■ **Task statement**
Below are the entries; count how many lines contain the word "materials" and reply with that number alone.

■ **Supplied material**
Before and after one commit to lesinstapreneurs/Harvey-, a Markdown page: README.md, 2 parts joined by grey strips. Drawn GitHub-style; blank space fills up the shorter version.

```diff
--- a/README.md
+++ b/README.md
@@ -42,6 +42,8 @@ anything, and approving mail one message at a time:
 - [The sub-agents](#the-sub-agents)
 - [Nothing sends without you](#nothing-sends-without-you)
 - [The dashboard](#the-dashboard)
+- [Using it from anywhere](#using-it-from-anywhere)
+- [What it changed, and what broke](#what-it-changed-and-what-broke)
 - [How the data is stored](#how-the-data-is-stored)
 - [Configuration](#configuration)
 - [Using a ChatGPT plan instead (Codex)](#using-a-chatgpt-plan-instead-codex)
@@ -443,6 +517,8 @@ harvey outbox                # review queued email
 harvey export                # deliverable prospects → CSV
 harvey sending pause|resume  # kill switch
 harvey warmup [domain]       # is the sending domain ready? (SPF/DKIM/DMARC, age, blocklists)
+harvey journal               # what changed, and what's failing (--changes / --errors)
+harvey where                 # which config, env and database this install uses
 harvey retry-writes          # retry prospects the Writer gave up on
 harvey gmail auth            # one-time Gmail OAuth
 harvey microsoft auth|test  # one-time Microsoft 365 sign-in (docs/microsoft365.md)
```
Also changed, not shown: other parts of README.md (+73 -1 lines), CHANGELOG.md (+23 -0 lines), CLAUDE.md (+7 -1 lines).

==

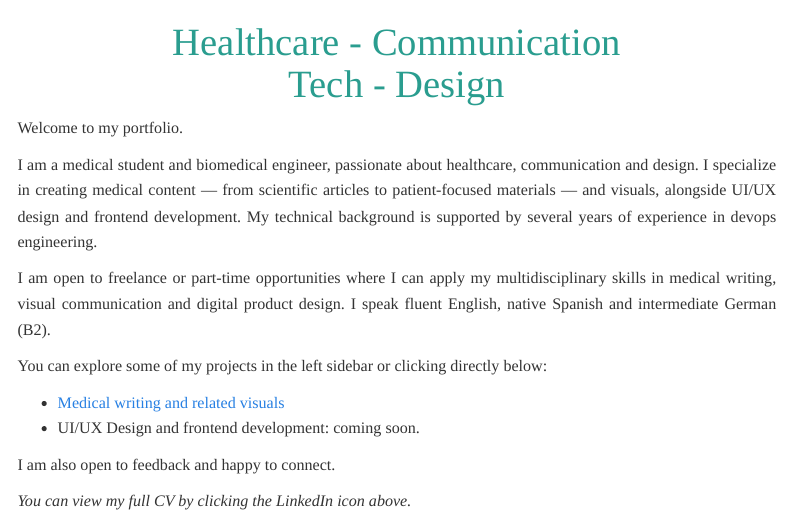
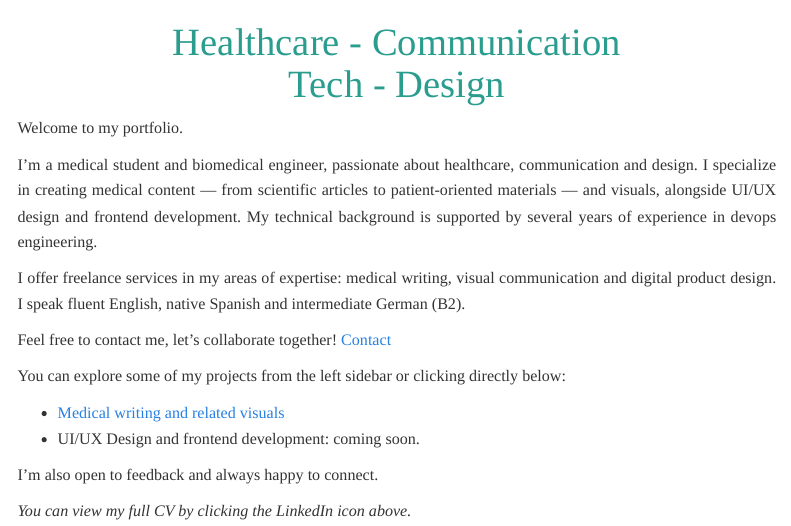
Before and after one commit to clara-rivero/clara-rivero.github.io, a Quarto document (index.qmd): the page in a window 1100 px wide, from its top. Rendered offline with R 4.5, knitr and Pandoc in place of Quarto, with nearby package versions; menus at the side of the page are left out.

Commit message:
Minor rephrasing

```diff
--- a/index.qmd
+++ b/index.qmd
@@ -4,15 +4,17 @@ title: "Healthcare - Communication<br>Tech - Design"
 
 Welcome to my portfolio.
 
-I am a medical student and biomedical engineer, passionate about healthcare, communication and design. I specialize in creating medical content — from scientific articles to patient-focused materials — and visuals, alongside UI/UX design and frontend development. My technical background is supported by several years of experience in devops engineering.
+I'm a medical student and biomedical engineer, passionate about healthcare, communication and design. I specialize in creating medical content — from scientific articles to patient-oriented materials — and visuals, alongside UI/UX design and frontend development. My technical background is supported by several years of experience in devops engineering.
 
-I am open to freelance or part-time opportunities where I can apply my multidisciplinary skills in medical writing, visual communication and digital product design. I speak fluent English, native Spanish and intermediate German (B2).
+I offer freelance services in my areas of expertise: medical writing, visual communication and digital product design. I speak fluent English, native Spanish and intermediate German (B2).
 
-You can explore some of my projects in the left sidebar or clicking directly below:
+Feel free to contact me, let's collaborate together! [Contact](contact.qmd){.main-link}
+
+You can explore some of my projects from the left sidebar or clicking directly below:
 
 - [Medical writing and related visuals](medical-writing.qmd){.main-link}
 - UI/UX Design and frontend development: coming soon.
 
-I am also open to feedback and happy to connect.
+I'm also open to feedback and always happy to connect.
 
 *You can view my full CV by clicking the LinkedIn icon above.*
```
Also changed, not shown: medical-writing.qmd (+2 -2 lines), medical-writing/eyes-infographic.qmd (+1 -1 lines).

■ **Solution for this exercise**
2